  • Institutional rules: The formal rules in a school may communicate a wide variety of intentional and unintentional messages to students. For example, some schools require students to wear school uniforms, some ban certain types of attire (short skirts, clothing with images and language considered to be inappropriate), and others have very liberal or permissive clothing policies. While the intent of formal school rules and policies is to tell students how they are expected to behave, the degree to which they are enforced or unenforced, or the ways in which they are enforced, may communicate messages the undermine or contradict their stated intent. In this case, stricter dress-code policies may communicate that students will be judged on appearances both inside and outside of school, while looser policies might communicate that they will be judged on other qualities.


Generally speaking, the concept of a hidden curriculum in schools has become more widely recognized, discussed, and addressed by school leaders and educators in recent decades. Ideas such as “white privilege,” equity, voice, and multicultural education—to name just a few—have arguably led to greater tolerance, understanding, and even celebration of racial,cultural. physical, and cognitive differences in public schools. In addition, school communities, educators, and students are more likely than in past decades to actively and openly reflect on or question their own assumptions, biases, and tendencies, either individually or as a part of a formal school policy, program, or instructional activity. For example, topics such a bullying and diversity are now regularly discussed in public schools, and academic lessons, assignments, readings, and materials are now more likely to include multicultural perspectives, topics, and examples. Political and social pressures, including factors such as the increased scrutiny that has resulted from online media and social networking, may also contribute to greater awareness of unintended lessons and messages in schools. For example, harmful, hurtful, or unhealthy student behaviors are now regularly surfaced on social-networking sites such as Facebook or Twitter, which often leads to greater awareness of student behaviors or social trends.

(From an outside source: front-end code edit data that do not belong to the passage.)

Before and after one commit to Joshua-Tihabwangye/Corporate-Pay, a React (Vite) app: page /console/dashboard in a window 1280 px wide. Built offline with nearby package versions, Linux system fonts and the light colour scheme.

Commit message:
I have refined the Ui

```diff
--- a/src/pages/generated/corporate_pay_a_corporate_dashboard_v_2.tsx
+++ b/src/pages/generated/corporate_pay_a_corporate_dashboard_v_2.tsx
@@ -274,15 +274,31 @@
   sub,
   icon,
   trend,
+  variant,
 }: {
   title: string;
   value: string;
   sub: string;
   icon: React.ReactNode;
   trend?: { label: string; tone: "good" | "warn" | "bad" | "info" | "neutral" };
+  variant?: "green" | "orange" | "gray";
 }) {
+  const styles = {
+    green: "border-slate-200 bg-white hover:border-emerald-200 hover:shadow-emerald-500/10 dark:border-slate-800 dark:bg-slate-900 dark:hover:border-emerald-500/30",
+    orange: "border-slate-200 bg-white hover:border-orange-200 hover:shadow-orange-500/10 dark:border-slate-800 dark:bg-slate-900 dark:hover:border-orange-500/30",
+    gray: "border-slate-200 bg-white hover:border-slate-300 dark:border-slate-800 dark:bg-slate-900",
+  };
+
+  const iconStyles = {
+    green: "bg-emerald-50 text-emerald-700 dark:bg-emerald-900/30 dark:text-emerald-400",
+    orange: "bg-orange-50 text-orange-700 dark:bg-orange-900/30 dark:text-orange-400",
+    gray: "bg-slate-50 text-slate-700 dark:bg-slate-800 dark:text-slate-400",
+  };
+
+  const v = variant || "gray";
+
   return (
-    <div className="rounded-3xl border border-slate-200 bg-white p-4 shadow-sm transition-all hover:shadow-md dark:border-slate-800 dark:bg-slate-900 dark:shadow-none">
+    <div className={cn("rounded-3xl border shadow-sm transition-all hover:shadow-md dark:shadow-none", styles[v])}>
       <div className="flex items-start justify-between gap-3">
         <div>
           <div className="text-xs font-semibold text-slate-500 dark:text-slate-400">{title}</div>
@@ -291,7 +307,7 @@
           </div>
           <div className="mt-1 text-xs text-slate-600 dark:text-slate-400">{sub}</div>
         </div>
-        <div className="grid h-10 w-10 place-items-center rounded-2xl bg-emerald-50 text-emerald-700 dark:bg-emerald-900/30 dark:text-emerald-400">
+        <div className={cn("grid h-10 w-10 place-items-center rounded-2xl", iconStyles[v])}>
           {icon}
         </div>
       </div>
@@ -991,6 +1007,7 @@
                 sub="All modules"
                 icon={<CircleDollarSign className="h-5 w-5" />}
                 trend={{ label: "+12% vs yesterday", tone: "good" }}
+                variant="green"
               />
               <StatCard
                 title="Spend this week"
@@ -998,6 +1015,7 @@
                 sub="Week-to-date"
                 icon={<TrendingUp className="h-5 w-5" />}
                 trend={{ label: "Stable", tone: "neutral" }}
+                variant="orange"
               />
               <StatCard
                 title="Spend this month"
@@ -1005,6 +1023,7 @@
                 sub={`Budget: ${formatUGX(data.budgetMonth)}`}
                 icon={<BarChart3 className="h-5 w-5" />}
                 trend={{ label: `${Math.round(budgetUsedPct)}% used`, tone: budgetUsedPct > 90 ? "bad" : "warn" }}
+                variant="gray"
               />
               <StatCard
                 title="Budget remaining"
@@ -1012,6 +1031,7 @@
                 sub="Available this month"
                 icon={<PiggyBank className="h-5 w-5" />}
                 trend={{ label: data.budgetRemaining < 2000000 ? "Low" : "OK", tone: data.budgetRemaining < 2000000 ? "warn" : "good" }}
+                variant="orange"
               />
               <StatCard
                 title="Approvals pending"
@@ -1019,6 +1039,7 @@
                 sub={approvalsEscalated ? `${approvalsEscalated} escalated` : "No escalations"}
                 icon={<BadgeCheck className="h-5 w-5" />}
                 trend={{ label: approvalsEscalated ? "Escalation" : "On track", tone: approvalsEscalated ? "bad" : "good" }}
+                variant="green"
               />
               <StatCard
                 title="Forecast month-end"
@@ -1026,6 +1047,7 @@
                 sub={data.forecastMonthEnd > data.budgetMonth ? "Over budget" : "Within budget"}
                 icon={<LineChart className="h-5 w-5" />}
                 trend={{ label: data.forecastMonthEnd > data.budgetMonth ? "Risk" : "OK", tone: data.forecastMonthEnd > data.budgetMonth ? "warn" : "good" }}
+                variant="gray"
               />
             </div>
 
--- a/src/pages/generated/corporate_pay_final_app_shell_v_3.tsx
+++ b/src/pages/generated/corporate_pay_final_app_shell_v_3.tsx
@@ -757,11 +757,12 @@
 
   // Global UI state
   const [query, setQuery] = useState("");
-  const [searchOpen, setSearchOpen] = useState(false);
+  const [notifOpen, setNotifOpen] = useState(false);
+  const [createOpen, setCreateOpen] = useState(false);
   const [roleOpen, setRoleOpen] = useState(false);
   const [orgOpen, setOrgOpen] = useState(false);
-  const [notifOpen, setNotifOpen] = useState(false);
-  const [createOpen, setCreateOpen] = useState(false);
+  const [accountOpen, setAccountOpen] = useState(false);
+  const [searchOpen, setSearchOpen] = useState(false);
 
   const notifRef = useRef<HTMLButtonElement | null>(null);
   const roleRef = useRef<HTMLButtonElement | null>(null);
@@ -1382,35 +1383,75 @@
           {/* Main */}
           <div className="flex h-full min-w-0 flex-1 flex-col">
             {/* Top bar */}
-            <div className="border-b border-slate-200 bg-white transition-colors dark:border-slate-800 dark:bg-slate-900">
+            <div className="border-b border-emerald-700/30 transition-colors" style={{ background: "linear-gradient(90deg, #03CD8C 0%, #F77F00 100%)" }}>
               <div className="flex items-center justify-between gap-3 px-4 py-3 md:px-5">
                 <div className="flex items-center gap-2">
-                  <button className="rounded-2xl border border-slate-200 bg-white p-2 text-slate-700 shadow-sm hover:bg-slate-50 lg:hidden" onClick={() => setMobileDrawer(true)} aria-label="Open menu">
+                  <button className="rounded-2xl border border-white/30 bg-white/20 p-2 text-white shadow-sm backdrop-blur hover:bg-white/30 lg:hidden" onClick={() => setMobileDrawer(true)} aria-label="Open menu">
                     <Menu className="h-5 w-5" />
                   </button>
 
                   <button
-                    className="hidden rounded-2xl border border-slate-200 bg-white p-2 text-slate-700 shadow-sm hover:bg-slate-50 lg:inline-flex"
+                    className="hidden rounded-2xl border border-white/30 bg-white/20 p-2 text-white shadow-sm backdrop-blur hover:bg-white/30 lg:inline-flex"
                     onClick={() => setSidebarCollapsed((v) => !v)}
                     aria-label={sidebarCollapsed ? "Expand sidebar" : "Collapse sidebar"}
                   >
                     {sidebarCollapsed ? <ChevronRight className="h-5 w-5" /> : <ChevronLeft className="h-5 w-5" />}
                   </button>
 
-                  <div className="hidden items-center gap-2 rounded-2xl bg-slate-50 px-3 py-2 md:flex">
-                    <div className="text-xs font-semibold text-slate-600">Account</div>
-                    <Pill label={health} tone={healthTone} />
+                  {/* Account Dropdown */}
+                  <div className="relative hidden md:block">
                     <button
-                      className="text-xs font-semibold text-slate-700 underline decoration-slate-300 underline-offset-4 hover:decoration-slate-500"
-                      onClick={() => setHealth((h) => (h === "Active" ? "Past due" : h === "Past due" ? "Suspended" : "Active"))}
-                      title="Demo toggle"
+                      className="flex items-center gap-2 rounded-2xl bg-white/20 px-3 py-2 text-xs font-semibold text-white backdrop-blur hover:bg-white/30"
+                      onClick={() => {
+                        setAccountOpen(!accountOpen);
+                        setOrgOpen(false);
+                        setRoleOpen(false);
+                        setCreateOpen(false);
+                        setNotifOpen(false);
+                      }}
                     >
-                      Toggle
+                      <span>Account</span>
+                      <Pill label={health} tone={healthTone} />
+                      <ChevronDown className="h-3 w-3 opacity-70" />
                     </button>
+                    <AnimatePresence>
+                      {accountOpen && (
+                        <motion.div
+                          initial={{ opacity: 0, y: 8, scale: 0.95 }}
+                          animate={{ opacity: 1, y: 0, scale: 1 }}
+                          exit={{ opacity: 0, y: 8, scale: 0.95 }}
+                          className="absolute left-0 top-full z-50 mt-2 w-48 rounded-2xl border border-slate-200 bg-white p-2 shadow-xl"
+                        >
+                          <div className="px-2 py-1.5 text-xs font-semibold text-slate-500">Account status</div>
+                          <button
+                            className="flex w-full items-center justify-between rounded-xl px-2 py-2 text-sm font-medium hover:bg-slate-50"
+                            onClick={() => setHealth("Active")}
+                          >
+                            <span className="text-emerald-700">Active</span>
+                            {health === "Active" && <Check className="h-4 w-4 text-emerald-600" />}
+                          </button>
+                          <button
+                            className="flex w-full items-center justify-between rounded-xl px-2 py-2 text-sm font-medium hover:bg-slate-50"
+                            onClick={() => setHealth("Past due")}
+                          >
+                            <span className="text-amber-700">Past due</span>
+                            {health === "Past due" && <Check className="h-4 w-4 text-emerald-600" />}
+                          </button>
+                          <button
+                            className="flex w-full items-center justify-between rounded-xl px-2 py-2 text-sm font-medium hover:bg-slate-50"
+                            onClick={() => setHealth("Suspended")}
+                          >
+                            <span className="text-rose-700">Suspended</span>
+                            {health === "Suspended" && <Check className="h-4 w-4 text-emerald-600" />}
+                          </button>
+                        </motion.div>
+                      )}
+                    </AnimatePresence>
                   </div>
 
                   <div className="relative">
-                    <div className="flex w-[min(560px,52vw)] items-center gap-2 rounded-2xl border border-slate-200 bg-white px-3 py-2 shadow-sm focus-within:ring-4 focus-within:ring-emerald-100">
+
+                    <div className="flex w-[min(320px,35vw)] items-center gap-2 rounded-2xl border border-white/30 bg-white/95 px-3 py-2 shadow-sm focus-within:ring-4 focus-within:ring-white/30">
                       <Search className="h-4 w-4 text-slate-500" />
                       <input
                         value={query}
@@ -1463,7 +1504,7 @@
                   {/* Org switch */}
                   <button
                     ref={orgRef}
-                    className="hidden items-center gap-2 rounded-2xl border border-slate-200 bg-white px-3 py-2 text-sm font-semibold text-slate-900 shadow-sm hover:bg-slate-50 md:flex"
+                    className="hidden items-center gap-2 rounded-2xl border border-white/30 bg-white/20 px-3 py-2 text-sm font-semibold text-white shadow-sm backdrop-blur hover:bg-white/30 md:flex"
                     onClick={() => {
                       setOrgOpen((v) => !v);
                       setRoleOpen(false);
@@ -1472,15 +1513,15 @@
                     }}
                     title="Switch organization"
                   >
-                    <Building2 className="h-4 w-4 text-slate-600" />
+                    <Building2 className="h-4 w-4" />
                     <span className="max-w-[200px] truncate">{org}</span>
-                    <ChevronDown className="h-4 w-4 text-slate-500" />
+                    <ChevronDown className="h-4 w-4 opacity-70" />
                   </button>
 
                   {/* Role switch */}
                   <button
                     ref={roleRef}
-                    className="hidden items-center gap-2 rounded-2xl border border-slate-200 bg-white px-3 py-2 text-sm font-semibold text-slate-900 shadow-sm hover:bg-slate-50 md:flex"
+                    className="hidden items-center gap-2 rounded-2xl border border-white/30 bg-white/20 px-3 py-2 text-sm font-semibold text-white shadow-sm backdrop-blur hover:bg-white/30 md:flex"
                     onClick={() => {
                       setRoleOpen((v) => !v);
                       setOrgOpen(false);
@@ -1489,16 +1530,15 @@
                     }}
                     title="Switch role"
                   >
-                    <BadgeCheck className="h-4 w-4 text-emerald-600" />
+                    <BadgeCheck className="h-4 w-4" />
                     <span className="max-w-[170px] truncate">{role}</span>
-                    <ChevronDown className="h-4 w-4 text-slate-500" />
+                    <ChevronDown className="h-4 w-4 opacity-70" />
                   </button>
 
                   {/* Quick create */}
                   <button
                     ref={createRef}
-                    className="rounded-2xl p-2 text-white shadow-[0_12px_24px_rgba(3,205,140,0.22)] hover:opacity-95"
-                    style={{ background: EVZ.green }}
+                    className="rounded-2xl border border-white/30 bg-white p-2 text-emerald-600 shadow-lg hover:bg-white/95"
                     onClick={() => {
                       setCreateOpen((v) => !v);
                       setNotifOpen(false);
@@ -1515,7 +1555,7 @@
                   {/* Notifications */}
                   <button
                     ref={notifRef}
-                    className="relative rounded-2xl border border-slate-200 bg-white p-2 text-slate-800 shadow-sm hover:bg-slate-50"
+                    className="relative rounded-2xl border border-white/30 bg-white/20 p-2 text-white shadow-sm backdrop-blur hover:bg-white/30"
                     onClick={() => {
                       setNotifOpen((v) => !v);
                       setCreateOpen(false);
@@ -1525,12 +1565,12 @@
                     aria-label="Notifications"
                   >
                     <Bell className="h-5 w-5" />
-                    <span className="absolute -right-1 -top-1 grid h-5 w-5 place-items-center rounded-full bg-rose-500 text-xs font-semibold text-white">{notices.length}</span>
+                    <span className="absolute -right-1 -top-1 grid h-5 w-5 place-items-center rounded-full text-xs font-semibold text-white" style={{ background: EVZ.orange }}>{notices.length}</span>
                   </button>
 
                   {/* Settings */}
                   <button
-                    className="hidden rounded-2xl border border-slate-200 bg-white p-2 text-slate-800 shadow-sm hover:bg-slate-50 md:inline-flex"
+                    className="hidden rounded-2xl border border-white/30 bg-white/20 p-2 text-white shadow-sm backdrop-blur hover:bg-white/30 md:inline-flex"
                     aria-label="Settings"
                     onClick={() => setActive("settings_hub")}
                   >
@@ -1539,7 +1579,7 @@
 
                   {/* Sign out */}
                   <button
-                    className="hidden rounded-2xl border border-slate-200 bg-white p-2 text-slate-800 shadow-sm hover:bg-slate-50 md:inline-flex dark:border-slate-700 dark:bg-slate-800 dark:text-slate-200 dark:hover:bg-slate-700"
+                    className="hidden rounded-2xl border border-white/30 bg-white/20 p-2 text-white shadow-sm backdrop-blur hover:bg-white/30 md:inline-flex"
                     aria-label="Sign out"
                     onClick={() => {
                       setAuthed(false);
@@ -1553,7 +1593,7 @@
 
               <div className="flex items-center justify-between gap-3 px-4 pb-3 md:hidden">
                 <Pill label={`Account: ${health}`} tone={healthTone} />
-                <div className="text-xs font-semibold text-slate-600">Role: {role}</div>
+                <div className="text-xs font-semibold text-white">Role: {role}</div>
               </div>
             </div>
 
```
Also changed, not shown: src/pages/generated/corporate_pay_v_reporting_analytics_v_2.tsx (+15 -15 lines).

That said, a “hidden curriculum” is, by nature, obscured or unacknowledged, which means that many of its lessons and messages are difficult to perceive or measure for any number of reasons. For example, long-standing policies may become so deeply embedded in a school culture that people simply forget to question them, or a school faculty that prides itself on celebrating multicultural diversity may find it emotionally difficult to acknowledge and openly discuss behaviors that might contradict that self-perceived identity. For this reason, every school will always have some form of hidden curriculum.

Recommended APA Citation Format Example: Hidden curriculum (2014, August 26). In S. Abbott (Ed.), The glossary of education reform. Retrieved from http://edglossary.org/hidden-curriculum